Recorded information:

------------------------------

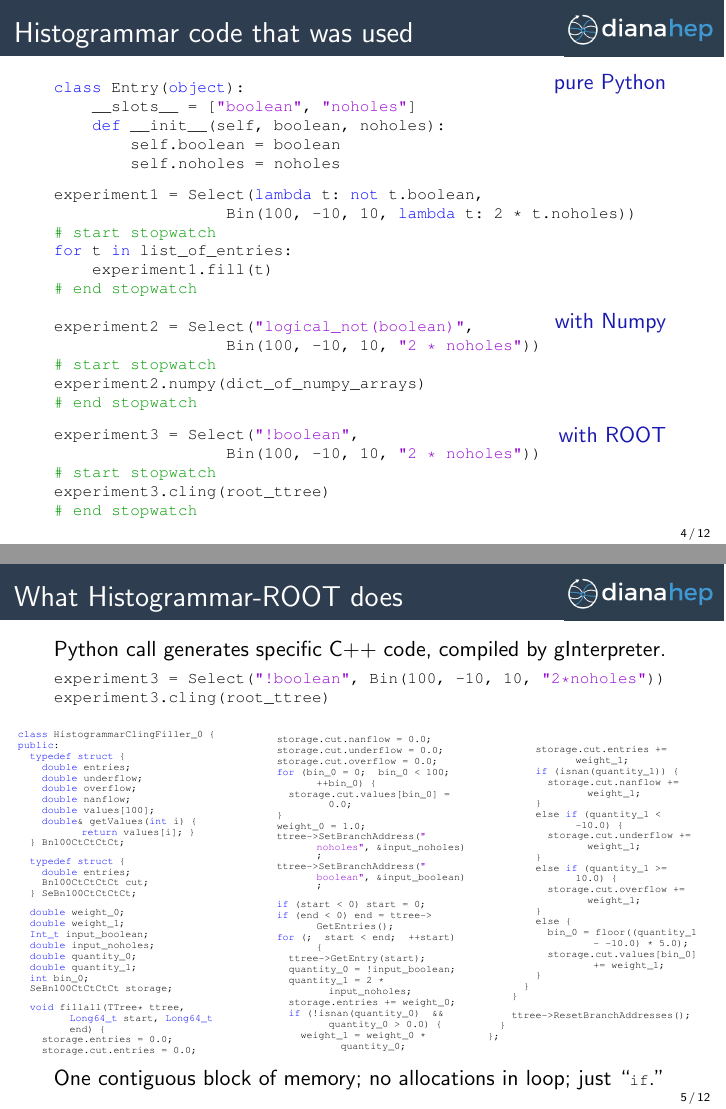
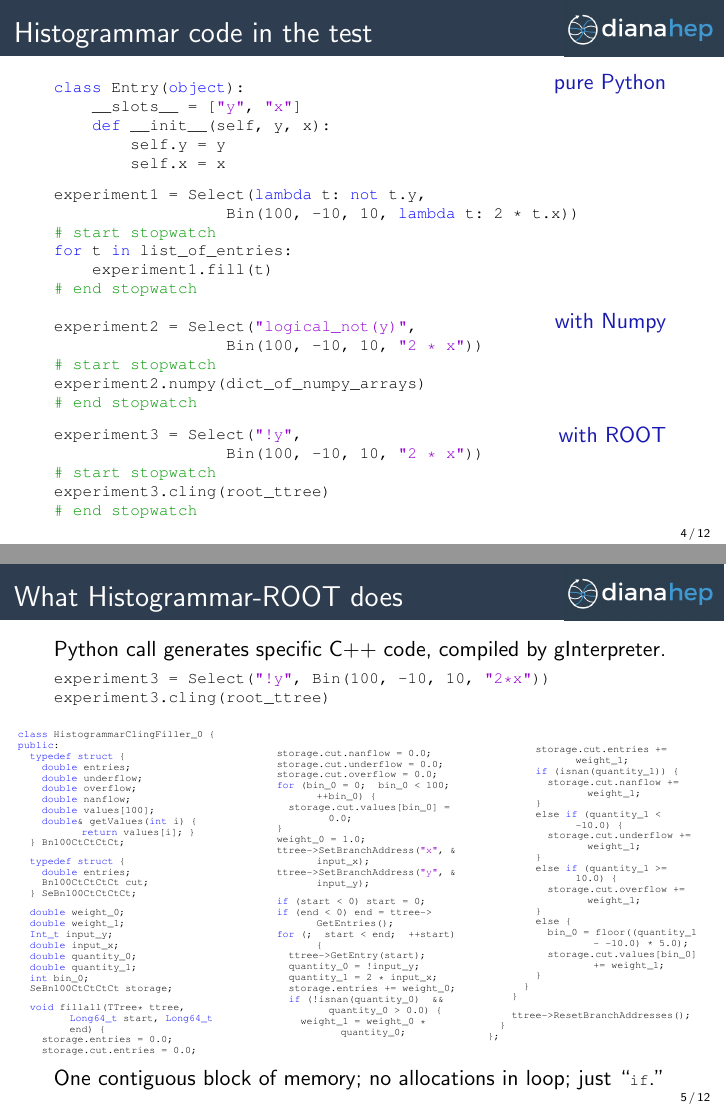
Before and after one commit to jpivarski-talks/2016-07-28-root-jit, LaTeX slides (main.tex): pages 4 and 5 of 12, joined at a grey line. Compiled offline with pdfLaTeX.

Commit message:
finishing touches

```diff
--- a/main.tex
+++ b/main.tex
@@ -112,7 +112,7 @@ with ROOT & JIT-compilation & 219 & \textcolor{red}{196} & \textcolor{red}{0.98}
 \end{tabular}
 \end{frame}
 
-\begin{frame}[fragile]{ROOT code that was used}
+\begin{frame}[fragile]{ROOT code in the test}
 
 \vspace{0.3 cm}
 \hfill \textcolor{darkblue}{C++ ROOT}
@@ -122,7 +122,7 @@ with ROOT & JIT-compilation & 219 & \textcolor{red}{196} & \textcolor{red}{0.98}
 \begin{lstlisting}[language=cpp]
 TH1D control1("control1", "", 100, -10, 10);
 // start stopwatch
-ttree->SetBranchAddress("noholes", &input_noholes);
-ttree->SetBranchAddress("boolean", &input_boolean);
+ttree->SetBranchAddress("x", &input_x);
+ttree->SetBranchAddress("y", &input_y);
 for (i = 0;  i < ttreeEntries;  ++i) {
   root_ttree->GetEntry(i);
@@ -161,7 +160,7 @@ root_ttree.Draw("2 * noholes >>+ control3", "!boolean",
 \end{minipage}
 \end{frame}
 
-\begin{frame}[fragile]{Histogrammar code that was used}
+\begin{frame}[fragile]{Histogrammar code in the test}
 \vspace{0.3 cm}
 
 \hfill \textcolor{darkblue}{pure Python}
@@ -170,18 +169,18 @@ root_ttree.Draw("2 * noholes >>+ control3", "!boolean",
 \begin{minipage}{0.8\linewidth}
 \begin{lstlisting}[language=python]
 class Entry(object):
-    __slots__ = ["boolean", "noholes"]
-    def __init__(self, boolean, noholes):
-        self.boolean = boolean
-        self.noholes = noholes
+    __slots__ = ["y", "x"]
+    def __init__(self, y, x):
+        self.y = y
+        self.x = x
 \end{lstlisting}
 \end{minipage}
 
 \vspace{-0.25 cm}
 \begin{minipage}{\linewidth}
 \begin{lstlisting}[language=python]
-experiment1 = Select(lambda t: not t.boolean,
-                  Bin(100, -10, 10, lambda t: 2 * t.noholes))
+experiment1 = Select(lambda t: not t.y,
+                  Bin(100, -10, 10, lambda t: 2 * t.x))
 # start stopwatch
 for t in list_of_entries:
     experiment1.fill(t)
@@ -194,14 +193,14 @@ for t in list_of_entries:
 \vspace{-0.5 cm}
 \begin{minipage}{0.8\linewidth}
 \begin{lstlisting}[language=python]
-experiment2 = Select("logical_not(boolean)",
+experiment2 = Select("logical_not(y)",
 \end{lstlisting}
 \end{minipage}
 
 \vspace{-0.45 cm}
 \begin{minipage}{\linewidth}
 \begin{lstlisting}[language=python]
-                  Bin(100, -10, 10, "2 * noholes"))
+                  Bin(100, -10, 10, "2 * x"))
 # start stopwatch
 experiment2.numpy(dict_of_numpy_arrays)
 # end stopwatch
@@ -213,14 +212,14 @@ experiment2.numpy(dict_of_numpy_arrays)
 \vspace{-0.5 cm}
 \begin{minipage}{0.8\linewidth}
 \begin{lstlisting}[language=python]
-experiment3 = Select("!boolean",
+experiment3 = Select("!y",
 \end{lstlisting}
 \end{minipage}
 
 \vspace{-0.45 cm}
 \begin{minipage}{\linewidth}
 \begin{lstlisting}[language=python]
-                  Bin(100, -10, 10, "2 * noholes"))
+                  Bin(100, -10, 10, "2 * x"))
 # start stopwatch
 experiment3.cling(root_ttree)
 # end stopwatch
@@ -258,8 +257,8 @@ public:
 
   double weight_0;
   double weight_1;
-  Int_t input_boolean;
-  double input_noholes;
+  Int_t input_y;
+  double input_x;
   double quantity_0;
   double quantity_1;
   int bin_0;
@@ -279,15 +278,15 @@ public:
       storage.cut.values[bin_0] = 0.0;
     }
     weight_0 = 1.0;
-    ttree->SetBranchAddress("noholes", &input_noholes);
-    ttree->SetBranchAddress("boolean", &input_boolean);
+    ttree->SetBranchAddress("x", &input_x);
+    ttree->SetBranchAddress("y", &input_y);
 
     if (start < 0) start = 0;
     if (end < 0) end = ttree->GetEntries();
     for (;  start < end;  ++start) {
       ttree->GetEntry(start);
-      quantity_0 = !input_boolean;
-      quantity_1 = 2 * input_noholes;
+      quantity_0 = !input_y;
+      quantity_1 = 2 * input_x;
       storage.entries += weight_0;
       if (!isnan(quantity_0)  &&  quantity_0 > 0.0) {
         weight_1 = weight_0 * quantity_0;
```
Also changed, not shown: main.tex (41 more changed lines).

------------------------------

About this exercise: Scan the material above. Extract every line in which the word "that" occurs.

Written solution:
-\begin{frame}[fragile]{ROOT code that was used}
-\begin{frame}[fragile]{Histogrammar code that was used}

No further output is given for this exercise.